### Task requirements
Whatever the data contains, copy all of it exactly.

■ ■ ■

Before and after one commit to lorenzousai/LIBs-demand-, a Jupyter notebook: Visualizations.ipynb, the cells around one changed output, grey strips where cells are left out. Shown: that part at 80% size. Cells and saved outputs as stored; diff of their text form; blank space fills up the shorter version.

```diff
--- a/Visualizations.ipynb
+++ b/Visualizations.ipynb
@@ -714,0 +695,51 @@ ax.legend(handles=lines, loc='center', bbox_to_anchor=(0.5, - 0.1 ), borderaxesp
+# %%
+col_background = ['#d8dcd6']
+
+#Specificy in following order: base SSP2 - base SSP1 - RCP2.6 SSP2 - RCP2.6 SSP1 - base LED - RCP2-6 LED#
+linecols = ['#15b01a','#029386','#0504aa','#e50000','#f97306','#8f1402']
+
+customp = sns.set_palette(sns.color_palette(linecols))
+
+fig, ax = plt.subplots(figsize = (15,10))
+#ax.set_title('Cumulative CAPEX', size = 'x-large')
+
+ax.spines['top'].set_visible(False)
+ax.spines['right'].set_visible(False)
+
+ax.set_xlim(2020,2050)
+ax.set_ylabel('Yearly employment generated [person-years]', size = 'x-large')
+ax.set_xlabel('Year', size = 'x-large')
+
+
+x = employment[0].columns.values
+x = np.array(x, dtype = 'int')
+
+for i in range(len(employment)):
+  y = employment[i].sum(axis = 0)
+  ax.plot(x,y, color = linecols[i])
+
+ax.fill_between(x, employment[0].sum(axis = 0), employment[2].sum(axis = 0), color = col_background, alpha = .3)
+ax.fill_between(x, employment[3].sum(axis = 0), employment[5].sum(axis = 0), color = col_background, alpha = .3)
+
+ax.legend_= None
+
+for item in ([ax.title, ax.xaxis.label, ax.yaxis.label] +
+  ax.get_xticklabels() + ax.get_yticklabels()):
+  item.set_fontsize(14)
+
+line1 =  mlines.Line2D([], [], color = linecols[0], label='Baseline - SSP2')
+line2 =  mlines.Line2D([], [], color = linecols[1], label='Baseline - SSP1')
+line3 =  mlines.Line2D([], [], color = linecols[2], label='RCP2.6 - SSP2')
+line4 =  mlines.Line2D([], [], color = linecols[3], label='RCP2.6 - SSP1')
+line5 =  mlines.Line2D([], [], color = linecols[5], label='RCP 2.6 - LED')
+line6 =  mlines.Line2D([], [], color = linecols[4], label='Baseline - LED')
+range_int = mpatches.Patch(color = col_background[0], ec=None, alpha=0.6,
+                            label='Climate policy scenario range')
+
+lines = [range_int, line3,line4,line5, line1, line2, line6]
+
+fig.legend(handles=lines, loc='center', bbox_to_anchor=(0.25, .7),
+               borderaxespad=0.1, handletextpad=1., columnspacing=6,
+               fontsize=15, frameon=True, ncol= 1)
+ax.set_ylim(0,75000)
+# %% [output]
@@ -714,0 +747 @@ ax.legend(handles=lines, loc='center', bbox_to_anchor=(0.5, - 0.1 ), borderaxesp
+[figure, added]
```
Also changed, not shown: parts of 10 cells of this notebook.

■ ■ ■

### Result of the task
Before and after one commit to lorenzousai/LIBs-demand-, a Jupyter notebook: Visualizations.ipynb, the cells around one changed output, grey strips where cells are left out. Shown: that part at 80% size. Cells and saved outputs as stored; diff of their text form; blank space fills up the shorter version.

```diff
--- a/Visualizations.ipynb
+++ b/Visualizations.ipynb
@@ -714,0 +695,51 @@ ax.legend(handles=lines, loc='center', bbox_to_anchor=(0.5, - 0.1 ), borderaxesp
+# %%
+col_background = ['#d8dcd6']
+
+#Specificy in following order: base SSP2 - base SSP1 - RCP2.6 SSP2 - RCP2.6 SSP1 - base LED - RCP2-6 LED#
+linecols = ['#15b01a','#029386','#0504aa','#e50000','#f97306','#8f1402']
+
+customp = sns.set_palette(sns.color_palette(linecols))
+
+fig, ax = plt.subplots(figsize = (15,10))
+#ax.set_title('Cumulative CAPEX', size = 'x-large')
+
+ax.spines['top'].set_visible(False)
+ax.spines['right'].set_visible(False)
+
+ax.set_xlim(2020,2050)
+ax.set_ylabel('Yearly employment generated [person-years]', size = 'x-large')
+ax.set_xlabel('Year', size = 'x-large')
+
+
+x = employment[0].columns.values
+x = np.array(x, dtype = 'int')
+
+for i in range(len(employment)):
+  y = employment[i].sum(axis = 0)
+  ax.plot(x,y, color = linecols[i])
+
+ax.fill_between(x, employment[0].sum(axis = 0), employment[2].sum(axis = 0), color = col_background, alpha = .3)
+ax.fill_between(x, employment[3].sum(axis = 0), employment[5].sum(axis = 0), color = col_background, alpha = .3)
+
+ax.legend_= None
+
+for item in ([ax.title, ax.xaxis.label, ax.yaxis.label] +
+  ax.get_xticklabels() + ax.get_yticklabels()):
+  item.set_fontsize(14)
+
+line1 =  mlines.Line2D([], [], color = linecols[0], label='Baseline - SSP2')
+line2 =  mlines.Line2D([], [], color = linecols[1], label='Baseline - SSP1')
+line3 =  mlines.Line2D([], [], color = linecols[2], label='RCP2.6 - SSP2')
+line4 =  mlines.Line2D([], [], color = linecols[3], label='RCP2.6 - SSP1')
+line5 =  mlines.Line2D([], [], color = linecols[5], label='RCP 2.6 - LED')
+line6 =  mlines.Line2D([], [], color = linecols[4], label='Baseline - LED')
+range_int = mpatches.Patch(color = col_background[0], ec=None, alpha=0.6,
+                            label='Climate policy scenario range')
+
+lines = [range_int, line3,line4,line5, line1, line2, line6]
+
+fig.legend(handles=lines, loc='center', bbox_to_anchor=(0.25, .7),
+               borderaxespad=0.1, handletextpad=1., columnspacing=6,
+               fontsize=15, frameon=True, ncol= 1)
+ax.set_ylim(0,75000)
+# %% [output]
@@ -714,0 +747 @@ ax.legend(handles=lines, loc='center', bbox_to_anchor=(0.5, - 0.1 ), borderaxesp
+[figure, added]
```
Also changed, not shown: parts of 10 cells of this notebook.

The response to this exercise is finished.